Front-end code edit data:
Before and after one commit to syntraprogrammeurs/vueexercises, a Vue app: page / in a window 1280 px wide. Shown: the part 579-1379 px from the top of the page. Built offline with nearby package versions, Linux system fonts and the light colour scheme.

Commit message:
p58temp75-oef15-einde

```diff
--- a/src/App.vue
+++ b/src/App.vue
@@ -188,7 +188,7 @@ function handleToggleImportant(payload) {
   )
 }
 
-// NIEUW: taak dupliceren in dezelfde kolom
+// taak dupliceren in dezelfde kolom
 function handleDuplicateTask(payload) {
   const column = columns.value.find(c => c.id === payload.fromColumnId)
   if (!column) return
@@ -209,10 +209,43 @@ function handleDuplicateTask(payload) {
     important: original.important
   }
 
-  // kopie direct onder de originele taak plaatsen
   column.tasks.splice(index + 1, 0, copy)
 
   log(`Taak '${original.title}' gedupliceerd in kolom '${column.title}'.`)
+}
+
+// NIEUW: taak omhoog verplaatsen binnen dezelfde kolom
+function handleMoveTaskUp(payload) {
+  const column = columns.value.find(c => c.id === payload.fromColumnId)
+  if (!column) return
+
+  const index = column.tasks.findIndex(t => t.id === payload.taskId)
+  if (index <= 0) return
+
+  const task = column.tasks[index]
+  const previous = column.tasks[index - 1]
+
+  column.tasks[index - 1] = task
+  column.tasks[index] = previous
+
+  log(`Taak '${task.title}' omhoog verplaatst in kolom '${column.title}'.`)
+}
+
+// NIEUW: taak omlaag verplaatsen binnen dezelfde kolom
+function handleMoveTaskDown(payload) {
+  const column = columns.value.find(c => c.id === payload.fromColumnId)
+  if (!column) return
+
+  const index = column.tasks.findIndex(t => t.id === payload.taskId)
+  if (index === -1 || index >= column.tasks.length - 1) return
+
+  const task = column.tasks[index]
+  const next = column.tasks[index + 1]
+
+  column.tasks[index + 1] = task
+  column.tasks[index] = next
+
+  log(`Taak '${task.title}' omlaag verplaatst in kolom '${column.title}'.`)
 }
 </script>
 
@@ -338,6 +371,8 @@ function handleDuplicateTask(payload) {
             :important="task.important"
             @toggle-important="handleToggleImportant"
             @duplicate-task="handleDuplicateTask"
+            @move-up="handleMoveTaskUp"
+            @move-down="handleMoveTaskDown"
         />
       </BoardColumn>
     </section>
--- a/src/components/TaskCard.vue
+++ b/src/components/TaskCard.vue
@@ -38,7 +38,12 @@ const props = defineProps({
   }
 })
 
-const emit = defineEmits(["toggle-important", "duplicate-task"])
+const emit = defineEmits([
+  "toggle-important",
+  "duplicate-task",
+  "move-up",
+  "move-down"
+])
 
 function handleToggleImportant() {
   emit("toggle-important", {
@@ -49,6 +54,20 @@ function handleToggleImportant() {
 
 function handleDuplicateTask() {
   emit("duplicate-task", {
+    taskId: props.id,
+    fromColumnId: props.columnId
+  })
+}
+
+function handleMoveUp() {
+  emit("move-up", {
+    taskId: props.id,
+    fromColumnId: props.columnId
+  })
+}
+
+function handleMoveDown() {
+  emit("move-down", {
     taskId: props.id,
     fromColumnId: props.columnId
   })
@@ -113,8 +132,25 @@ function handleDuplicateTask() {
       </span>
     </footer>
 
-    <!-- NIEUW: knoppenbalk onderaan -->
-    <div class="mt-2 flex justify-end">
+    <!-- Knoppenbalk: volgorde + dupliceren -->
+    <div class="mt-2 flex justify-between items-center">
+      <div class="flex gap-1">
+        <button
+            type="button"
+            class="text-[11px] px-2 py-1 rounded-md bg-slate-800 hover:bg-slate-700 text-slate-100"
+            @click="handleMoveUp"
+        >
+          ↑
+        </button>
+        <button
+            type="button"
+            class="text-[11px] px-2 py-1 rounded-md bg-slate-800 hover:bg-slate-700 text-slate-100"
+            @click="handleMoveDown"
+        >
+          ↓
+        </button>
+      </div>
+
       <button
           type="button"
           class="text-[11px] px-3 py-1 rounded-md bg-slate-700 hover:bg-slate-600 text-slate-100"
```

Problem to solve:
For every line of the records that has the word "emit" in it, make a copy.

Solution for this exercise:
-const emit = defineEmits(["toggle-important", "duplicate-task"])
+const emit = defineEmits([
   emit("toggle-important", {
   emit("duplicate-task", {
+  emit("move-up", {
+  emit("move-down", {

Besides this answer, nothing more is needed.